Planks of your worldview fall into place, or loosen, or rot, or strengthen, or splinter, with each paragraph you read.

Your reasoning powers are growing more mature, or less, in large part based on what you read, how you read it, and what you do with it.

So don’t let your literacy rot. Let it ripen.

Exercise diligent reading, exorcise lazy reading, and let our brave new world make you better, not worse.

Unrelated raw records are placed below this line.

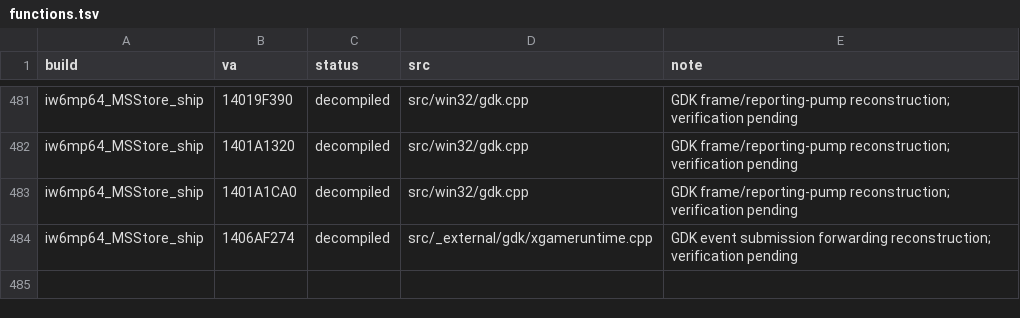
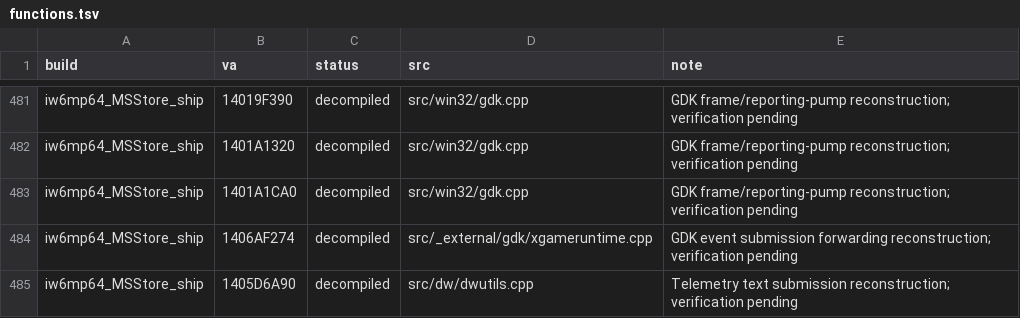
Before and after one commit to lizardpeter/ghosts-decomp, a TSV file: records/functions.tsv, drawn as a sheet; only a part is shown, gaps mark what is left out; the diff names each change by its address in the sheet, - before the commit and + after, or states it on an @@ line.

```diff
--- a/records/functions.tsv
+++ b/records/functions.tsv
+row 485: iw6mp64_MSStore_ship | 1405D6A90 | decompiled | src/dw/dwutils.cpp | Telemetry text submission reconstruction; verification pending
```
Also changed, not shown: records/names.tsv, records/patches.tsv, 9 other files.
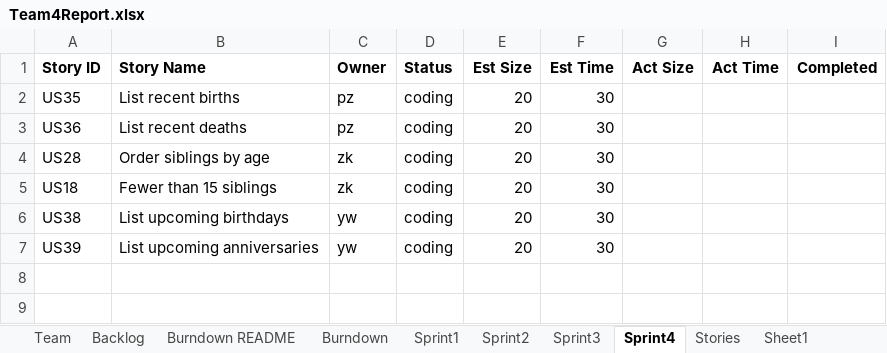
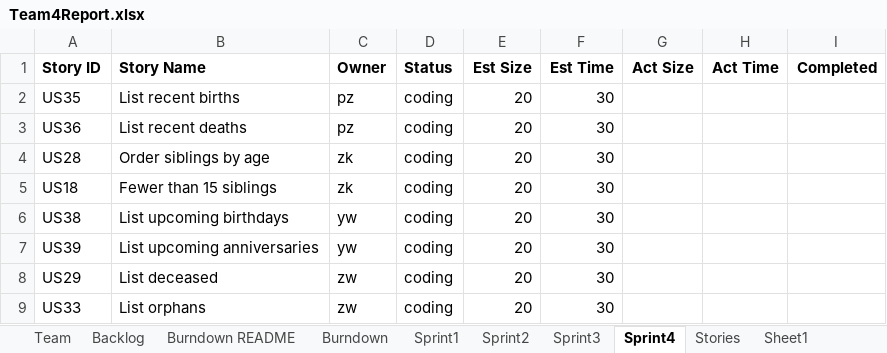
Before and after one commit to CS-555-2022/CS555, an Excel workbook: sprint4/Team4Report.xlsx, sheet Sprint4, drawn as a sheet; values as stored, in another font and other column widths than the file's, no borders; the diff names each change by its address in the sheet, - before the commit and + after, or states it on an @@ line.

```diff
--- a/sprint4/Team4Report.xlsx (sheet Sprint4)
+++ b/sprint4/Team4Report.xlsx (sheet Sprint4)
+row 8: US29 | List deceased | zw | coding | 20 | 30
+row 9: US33 | List orphans | zw | coding | 20 | 30
```
Also changed, not shown: sheet Backlog, sheet Sprint3, sheet Stories, 3 other files.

Make sure that in the days and months and years to come—no matter what shiny new toys you have at your disposal—you still know how to read.